# WHAT YOU NEED TO DO
For each entry, restate it word for word while omitting any image it holds.

Change detection outputs
━━━━━━━━━━
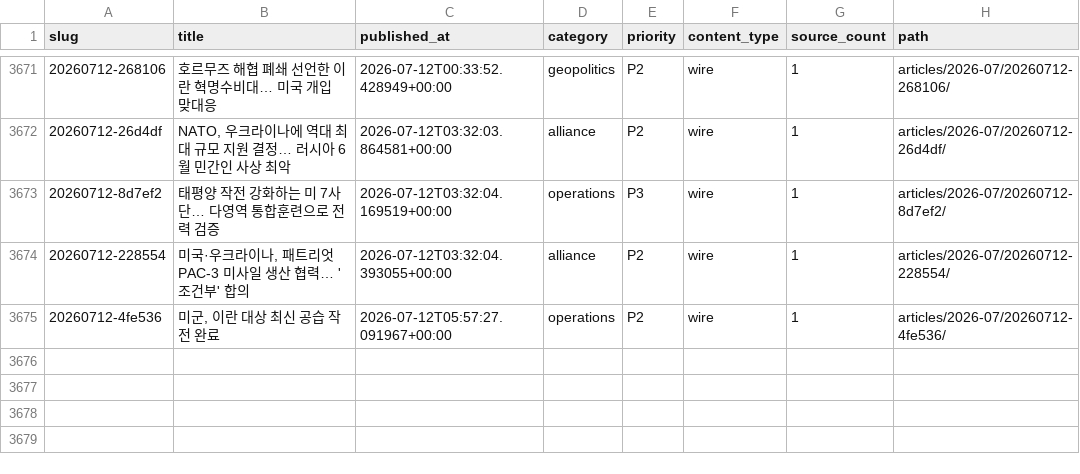
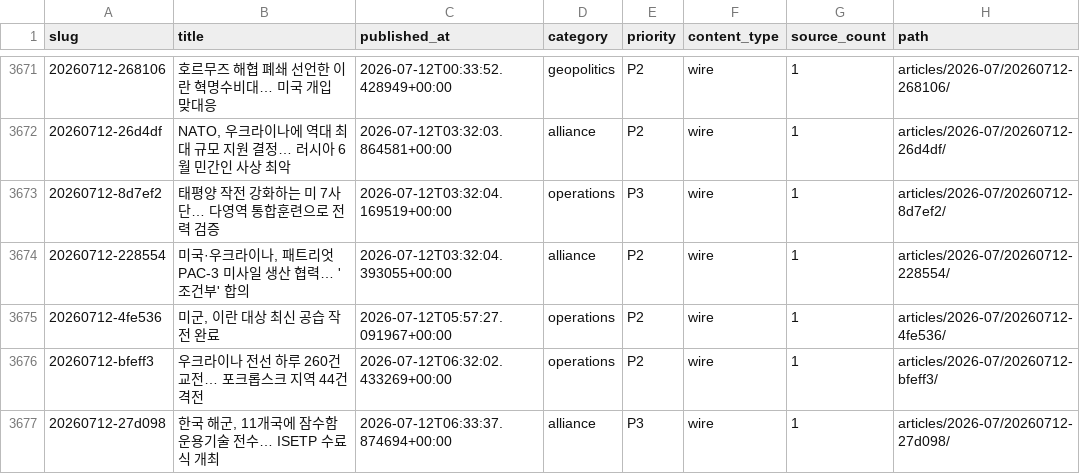
Before and after one commit to CombatSociety/data, a CSV file: index.csv, drawn as a sheet; only a part is shown, gaps mark what is left out; the diff names each change by its address in the sheet, - before the commit and + after, or states it on an @@ line.

Commit message:
mirror: 3676 articles + 68 briefs @ 2026-07-12 16:15 KST

```diff
--- a/index.csv
+++ b/index.csv
+row 3676: 20260712-bfeff3 | 우크라이나 전선 하루 260건 교전… 포크롭스크 지역 44건 격전 | 2026-07-12T06:32:02.433269+00:00 | operations | P2 | wire | 1 | articles/2026-07/20260712-bfeff3/
+row 3677: 20260712-27d098 | 한국 해군, 11개국에 잠수함 운용기술 전수… ISETP 수료식 개최 | 2026-07-12T06:33:37.874694+00:00 | alliance | P3 | wire | 1 | articles/2026-07/20260712-27d098/
```
Also changed, not shown: 6 other files.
━━━━━━━━━━
# COMPLETED TASK
Before and after one commit to CombatSociety/data, a CSV file: index.csv, drawn as a sheet; only a part is shown, gaps mark what is left out; the diff names each change by its address in the sheet, - before the commit and + after, or states it on an @@ line.

Commit message:
mirror: 3676 articles + 68 briefs @ 2026-07-12 16:15 KST

```diff
--- a/index.csv
+++ b/index.csv
+row 3676: 20260712-bfeff3 | 우크라이나 전선 하루 260건 교전… 포크롭스크 지역 44건 격전 | 2026-07-12T06:32:02.433269+00:00 | operations | P2 | wire | 1 | articles/2026-07/20260712-bfeff3/
+row 3677: 20260712-27d098 | 한국 해군, 11개국에 잠수함 운용기술 전수… ISETP 수료식 개최 | 2026-07-12T06:33:37.874694+00:00 | alliance | P3 | wire | 1 | articles/2026-07/20260712-27d098/
```
Also changed, not shown: 6 other files.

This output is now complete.